[Before-and-after page screenshots]
☆ ☆ ☆ ☆ ☆ ☆ ☆

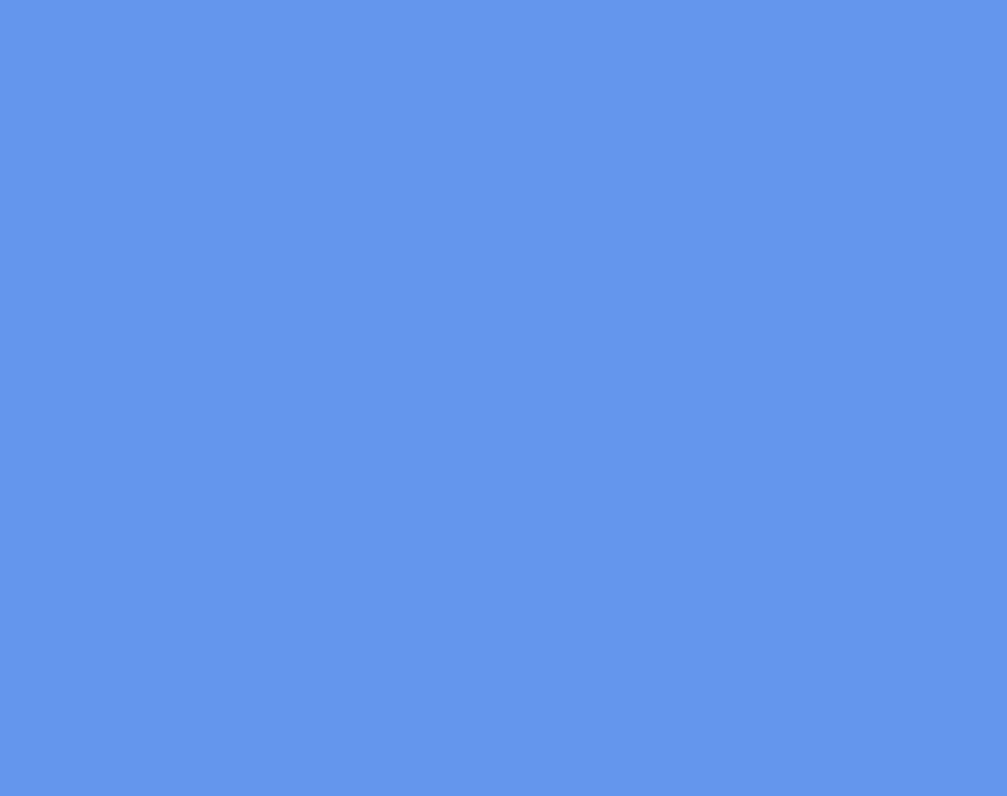
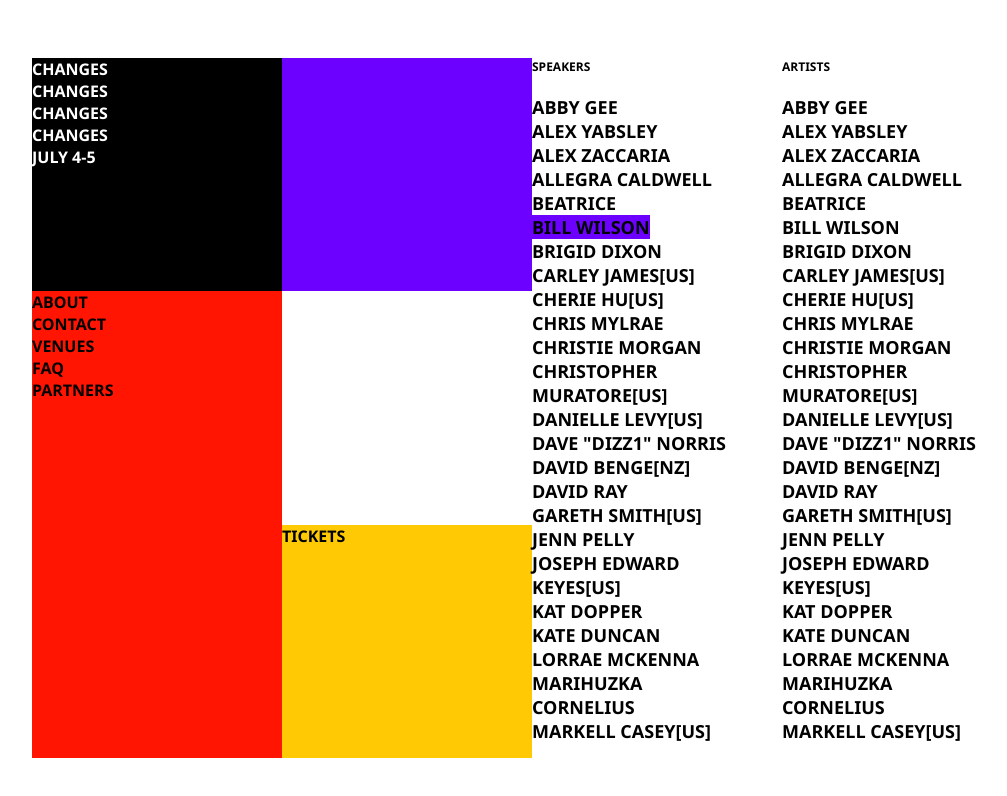
Before and after one commit to Hayeon-Lee/css-master, a website built with Vite: page index.html in a window 1280 px wide. Shown: the whole page, without its empty margins (108-1115 px from the left). Built offline with nearby package versions, Linux system fonts and the light colour scheme.

Commit message:
practice 05 소스코드 작성

```diff
--- a/index.html
+++ b/index.html
@@ -4,11 +4,101 @@
 <head>
   <meta charset="UTF-8" />
   <meta name="viewport" content="width=device-width, initial-scale=1.0" />
-  <link rel="stylesheet" href="styles/style.scss" />
+  <link rel="stylesheet" href="style.css" />
   <title>CSS Layout Masterclass</title>
 </head>
 
 <body>
+  <main id="container">
+    <section class="grid__box">
+      <section>
+        <span>CHANGES</span>
+        <span>CHANGES</span>
+        <span>CHANGES</span>
+        <span>CHANGES</span>
+        <span>JULY 4-5</span>
+      </section>
+      <section>
+      </section>
+      <section>
+        <span>ABOUT</span>
+        <span>CONTACT</span>
+        <span>VENUES</span>
+        <span>FAQ</span>
+        <span>PARTNERS</span>
+      </section>
+      <section></section>
+      <section>
+        <span>TICKETS</span>
+      </section>
+    </section>
+
+    <section id="flex__box">
+      <section>
+        <span style="font-size: 12px; margin-bottom: 20px;">SPEAKERS</span>
+        <span>ABBY GEE</span>
+        <span>ALEX YABSLEY</span>
+        <span>ALEX ZACCARIA</span>
+        <span>ALLEGRA CALDWELL</span>
+        <span>BEATRICE</span>
+        <span>
+          <span style="background-color: #6c01ff;">BILL WILSON</span>
+        </span>
+        <span>BRIGID DIXON</span>
+        <span>CARLEY JAMES[US]</span>
+        <span>CHERIE HU[US]</span>
+        <span>CHRIS MYLRAE</span>
+        <span>CHRISTIE MORGAN</span>
+        <span>CHRISTOPHER</span>
+        <span>MURATORE[US]</span>
+        <span>DANIELLE LEVY[US]</span>
+        <span>DAVE "DIZZ1" NORRIS</span>
+        <span>DAVID BENGE[NZ]</span>
+        <span>DAVID RAY</span>
+        <span>GARETH SMITH[US]</span>
+        <span>JENN PELLY</span>
+        <span>JOSEPH EDWARD</span>
+        <span>KEYES[US]</span>
+        <span>KAT DOPPER</span>
+        <span>KATE DUNCAN</span>
+        <span>LORRAE MCKENNA</span>
+        <span>MARIHUZKA</span>
+        <span>CORNELIUS</span>
+        <span>MARKELL CASEY[US]</span>
+      </section>
+      <section>
+        <span style="font-size: 12px; margin-bottom: 20px;">ARTISTS</span>
+        <span>ABBY GEE</span>
+        <span>ALEX YABSLEY</span>
+        <span>ALEX ZACCARIA</span>
+        <span>ALLEGRA CALDWELL</span>
+        <span>BEATRICE</span>
+        <span>BILL WILSON</span>
+        <span>BRIGID DIXON</span>
+        <span>CARLEY JAMES[US]</span>
+        <span>CHERIE HU[US]</span>
+        <span>CHRIS MYLRAE</span>
+        <span>CHRISTIE MORGAN</span>
+        <span>CHRISTOPHER</span>
+        <span>MURATORE[US]</span>
+        <span>DANIELLE LEVY[US]</span>
+        <span>DAVE "DIZZ1" NORRIS</span>
+        <span>DAVID BENGE[NZ]</span>
+        <span>DAVID RAY</span>
+        <span>GARETH SMITH[US]</span>
+        <span>JENN PELLY</span>
+        <span>JOSEPH EDWARD</span>
+        <span>KEYES[US]</span>
+        <span>KAT DOPPER</span>
+        <span>KATE DUNCAN</span>
+        <span>LORRAE MCKENNA</span>
+        <span>MARIHUZKA</span>
+        <span>CORNELIUS</span>
+        <span>MARKELL CASEY[US]</span>
+      </section>
+    </section>
+
+  </main>
 </body>
 
 </html>
--- /dev/null
+++ b/style.css
@@ -0,0 +1,77 @@
+body {
+  display: flex;
+  justify-content: center;
+  align-items: center;
+  height: 100vh;
+}
+
+#container {
+  display: flex;
+  flex-direction: row;
+  width: 1000px;
+  height: 700px;
+  background-color: beige;
+}
+
+.grid__box {
+  width: 50%;
+  height: 100%;
+  background-color: antiquewhite;
+  display: grid;
+  grid-template-columns: 1fr 1fr;
+  grid-template-rows: 1fr 1fr 1fr;
+}
+
+.grid__box section:nth-of-type(1) {
+  display: flex;
+  flex-direction: column;
+  background-color: black;
+  color: white;
+  font-family: 'Segoe UI', Tahoma, Geneva, Verdana, sans-serif;
+  font-weight: 600;
+}
+
+.grid__box section:nth-of-type(2) {
+  background-color: #6c01ff;
+}
+
+.grid__box section:nth-of-type(3) {
+  display: flex;
+  flex-direction: column;
+  background-color: #ff1502;
+  grid-row-start: 2;
+  grid-row-end: 4;
+  font-family: 'Segoe UI', Tahoma, Geneva, Verdana, sans-serif;
+  font-weight: 600;
+}
+
+.grid__box section:nth-of-type(4) {
+  background-color: white;
+}
+
+.grid__box section:nth-of-type(5) {
+  font-family: 'Segoe UI', Tahoma, Geneva, Verdana, sans-serif;
+  font-weight: 600;
+  background-color: #ffc904;
+}
+
+#flex__box {
+  display: flex;
+  width: 50%;
+  height: 100%;
+  background-color: aqua;
+}
+
+#flex__box section {
+  height: 100%;
+  width: 50%;
+  background-color: white;
+  display: flex;
+  flex-direction: column;
+}
+
+#flex__box span {
+  font-family: 'Segoe UI', Tahoma, Geneva, Verdana, sans-serif;
+  font-weight: 600;
+  font-size: 18px;
+}
```
Also changed, not shown: 내용정리/03.SCSS/README.md (renamed from 내용정리/03. SCSS/README.md).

☆ ☆ ☆ ☆ ☆ ☆ ☆

→ YOUR OBJECTIVE
Return all the data above as written, leaving out only the pictures.

→ ANSWER SECTION
Before and after one commit to Hayeon-Lee/css-master, a website built with Vite: page index.html in a window 1280 px wide. Shown: the whole page, without its empty margins (108-1115 px from the left). Built offline with nearby package versions, Linux system fonts and the light colour scheme.

Commit message:
practice 05 소스코드 작성

```diff
--- a/index.html
+++ b/index.html
@@ -4,11 +4,101 @@
 <head>
   <meta charset="UTF-8" />
   <meta name="viewport" content="width=device-width, initial-scale=1.0" />
-  <link rel="stylesheet" href="styles/style.scss" />
+  <link rel="stylesheet" href="style.css" />
   <title>CSS Layout Masterclass</title>
 </head>
 
 <body>
+  <main id="container">
+    <section class="grid__box">
+      <section>
+        <span>CHANGES</span>
+        <span>CHANGES</span>
+        <span>CHANGES</span>
+        <span>CHANGES</span>
+        <span>JULY 4-5</span>
+      </section>
+      <section>
+      </section>
+      <section>
+        <span>ABOUT</span>
+        <span>CONTACT</span>
+        <span>VENUES</span>
+        <span>FAQ</span>
+        <span>PARTNERS</span>
+      </section>
+      <section></section>
+      <section>
+        <span>TICKETS</span>
+      </section>
+    </section>
+
+    <section id="flex__box">
+      <section>
+        <span style="font-size: 12px; margin-bottom: 20px;">SPEAKERS</span>
+        <span>ABBY GEE</span>
+        <span>ALEX YABSLEY</span>
+        <span>ALEX ZACCARIA</span>
+        <span>ALLEGRA CALDWELL</span>
+        <span>BEATRICE</span>
+        <span>
+          <span style="background-color: #6c01ff;">BILL WILSON</span>
+        </span>
+        <span>BRIGID DIXON</span>
+        <span>CARLEY JAMES[US]</span>
+        <span>CHERIE HU[US]</span>
+        <span>CHRIS MYLRAE</span>
+        <span>CHRISTIE MORGAN</span>
+        <span>CHRISTOPHER</span>
+        <span>MURATORE[US]</span>
+        <span>DANIELLE LEVY[US]</span>
+        <span>DAVE "DIZZ1" NORRIS</span>
+        <span>DAVID BENGE[NZ]</span>
+        <span>DAVID RAY</span>
+        <span>GARETH SMITH[US]</span>
+        <span>JENN PELLY</span>
+        <span>JOSEPH EDWARD</span>
+        <span>KEYES[US]</span>
+        <span>KAT DOPPER</span>
+        <span>KATE DUNCAN</span>
+        <span>LORRAE MCKENNA</span>
+        <span>MARIHUZKA</span>
+        <span>CORNELIUS</span>
+        <span>MARKELL CASEY[US]</span>
+      </section>
+      <section>
+        <span style="font-size: 12px; margin-bottom: 20px;">ARTISTS</span>
+        <span>ABBY GEE</span>
+        <span>ALEX YABSLEY</span>
+        <span>ALEX ZACCARIA</span>
+        <span>ALLEGRA CALDWELL</span>
+        <span>BEATRICE</span>
+        <span>BILL WILSON</span>
+        <span>BRIGID DIXON</span>
+        <span>CARLEY JAMES[US]</span>
+        <span>CHERIE HU[US]</span>
+        <span>CHRIS MYLRAE</span>
+        <span>CHRISTIE MORGAN</span>
+        <span>CHRISTOPHER</span>
+        <span>MURATORE[US]</span>
+        <span>DANIELLE LEVY[US]</span>
+        <span>DAVE "DIZZ1" NORRIS</span>
+        <span>DAVID BENGE[NZ]</span>
+        <span>DAVID RAY</span>
+        <span>GARETH SMITH[US]</span>
+        <span>JENN PELLY</span>
+        <span>JOSEPH EDWARD</span>
+        <span>KEYES[US]</span>
+        <span>KAT DOPPER</span>
+        <span>KATE DUNCAN</span>
+        <span>LORRAE MCKENNA</span>
+        <span>MARIHUZKA</span>
+        <span>CORNELIUS</span>
+        <span>MARKELL CASEY[US]</span>
+      </section>
+    </section>
+
+  </main>
 </body>
 
 </html>
--- /dev/null
+++ b/style.css
@@ -0,0 +1,77 @@
+body {
+  display: flex;
+  justify-content: center;
+  align-items: center;
+  height: 100vh;
+}
+
+#container {
+  display: flex;
+  flex-direction: row;
+  width: 1000px;
+  height: 700px;
+  background-color: beige;
+}
+
+.grid__box {
+  width: 50%;
+  height: 100%;
+  background-color: antiquewhite;
+  display: grid;
+  grid-template-columns: 1fr 1fr;
+  grid-template-rows: 1fr 1fr 1fr;
+}
+
+.grid__box section:nth-of-type(1) {
+  display: flex;
+  flex-direction: column;
+  background-color: black;
+  color: white;
+  font-family: 'Segoe UI', Tahoma, Geneva, Verdana, sans-serif;
+  font-weight: 600;
+}
+
+.grid__box section:nth-of-type(2) {
+  background-color: #6c01ff;
+}
+
+.grid__box section:nth-of-type(3) {
+  display: flex;
+  flex-direction: column;
+  background-color: #ff1502;
+  grid-row-start: 2;
+  grid-row-end: 4;
+  font-family: 'Segoe UI', Tahoma, Geneva, Verdana, sans-serif;
+  font-weight: 600;
+}
+
+.grid__box section:nth-of-type(4) {
+  background-color: white;
+}
+
+.grid__box section:nth-of-type(5) {
+  font-family: 'Segoe UI', Tahoma, Geneva, Verdana, sans-serif;
+  font-weight: 600;
+  background-color: #ffc904;
+}
+
+#flex__box {
+  display: flex;
+  width: 50%;
+  height: 100%;
+  background-color: aqua;
+}
+
+#flex__box section {
+  height: 100%;
+  width: 50%;
+  background-color: white;
+  display: flex;
+  flex-direction: column;
+}
+
+#flex__box span {
+  font-family: 'Segoe UI', Tahoma, Geneva, Verdana, sans-serif;
+  font-weight: 600;
+  font-size: 18px;
+}
```
Also changed, not shown: 내용정리/03.SCSS/README.md (renamed from 내용정리/03. SCSS/README.md).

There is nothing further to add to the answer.